My life is already brimming with too many things that need to be done, how am I going to do this too? I texted a friend:
“I have done something really foolish. I rescued a 4 year old stallion off the slaughter truck yesterday.”
In her beautiful wisdom she texted right back:
“I’m excited for you. Done is done, so where it might have been foolish beforehand, it is now the best decision ever! I’m thrilled for both of you, for the adventure ahead!!! Go Elsa!”
She was right, best decision ever.
Monday was a beautiful chaos of moving fence panels and setting up space for a stallion where there was none before.
Tuesday morning Kevin and I left before dawn and drove the trailer to eastern Washington. Here I was driving three and a half hours to pick up a horse from a picture and a plea for help. My head in disbelief said, we don’t even know how tall he is, we don’t know anything about him! My heart said, it’s all right, we will find out what we need to know as we go.
The taciturn feedlot owner directed us to pull through the loading chutes and closed the gates around the trailer. I walked with him back to where the grey horse stood watching us amid a sea of metal bars. The man said,
“He’s not crazy, this one, just wild. He moves around pretty good, you ready for this?”
Was I ready for this? Dark eyes staring out at me from a chiseled thoroughbred-type head… so much higher up than I had imagined, I don’t know why I thought he was going to be small, but face to face I suddenly discovered he definitely was not small. 16 hands maybe?
There wasn’t much time to think about it as we followed the horse through the chutes to the trailer. No particular plan because, as I said, the man running the place was short on words and I was too shell-shocked to ask questions. Then we were there at the trailer, a little dance as the horse realized there was nowhere else to go, in he went and the man said in his laconic way, “Shut the doors.”
Kevin and I swung the doors shut fast as I saw two massive hooves double-barrel at the impending trap. The speed and the power of this horse took my breath away for a moment. What had I gotten myself into?
I turned and asked the man, “Is there any paperwork I need to do, any sale papers?” He looked patient with the girl who clearly didn’t know anything about how this all worked, “No ma’am, he’s not branded or anything. He’s yours now, good luck.”
Driving home we stopped from time to time so I could sit with the big grey horse for a few moments, him in the back section of the trailer, me up in front of the divider. He didn’t seem afraid, simply decisive about keeping distance between us. I didn’t know why, but I was happier than I had been in a long time.
It was raining when we got home. Helios leapt out into his new paddock, seemingly very relieved to escape the small space at last. Then he stood on the hill and surveyed the territory with a quiet ease. I was happier than I had been in a long time.
My mares came out, took a look at the new horse, and then wandered back around the corner to the shed, leaving the cute little paint mare we have boarded with us to dance the fence line tossing her head and flirting with the newcomer.

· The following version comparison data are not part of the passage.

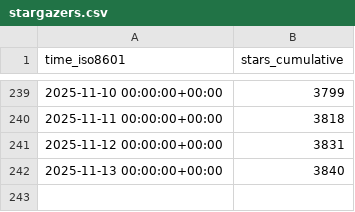
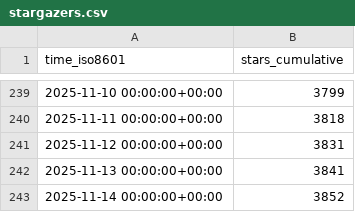
Before and after one commit to CoplayDev/unity-mcp, a CSV file: CoplayDev/unity-mcp/ghrs-data/stargazers.csv, drawn as a sheet; only a part is shown, gaps mark what is left out.

```diff
--- a/CoplayDev/unity-mcp/ghrs-data/stargazers.csv
+++ b/CoplayDev/unity-mcp/ghrs-data/stargazers.csv
@@ -241,2 +241,3 @@ time_iso8601,stars_cumulative
 2025-11-12 00:00:00+00:00,3831
-2025-11-13 00:00:00+00:00,3840
+2025-11-13 00:00:00+00:00,3841
+2025-11-14 00:00:00+00:00,3852
```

Helios stood quiet on the hill like the sun god we had named him after, shining down on the world around him, and I was happier than I had been in a long time.
This is the work I live for. I may spend most of my time teaching and writing and helping others develop their relationships with their horses, and I love that. Traveling to teach workshops and most recently developing an in depth study of Freedom Based Training™ with students around the world where we study together connected via computers, internet and technology. This is exciting and profoundly gratifying as I watch connection and understanding blossom for others all around me.
Closer to home, this beginning process of unfolding trust with a new horse; this is where I learned how to do what I do. This work is at the core of who I am and who I want to be. I have a feeling Helios is going to teach me as much about freedom and connection as I am going to teach him.
A girl and a horse and an unfolding of trust, I am happier than I have been in a very long time.
Thank you heart!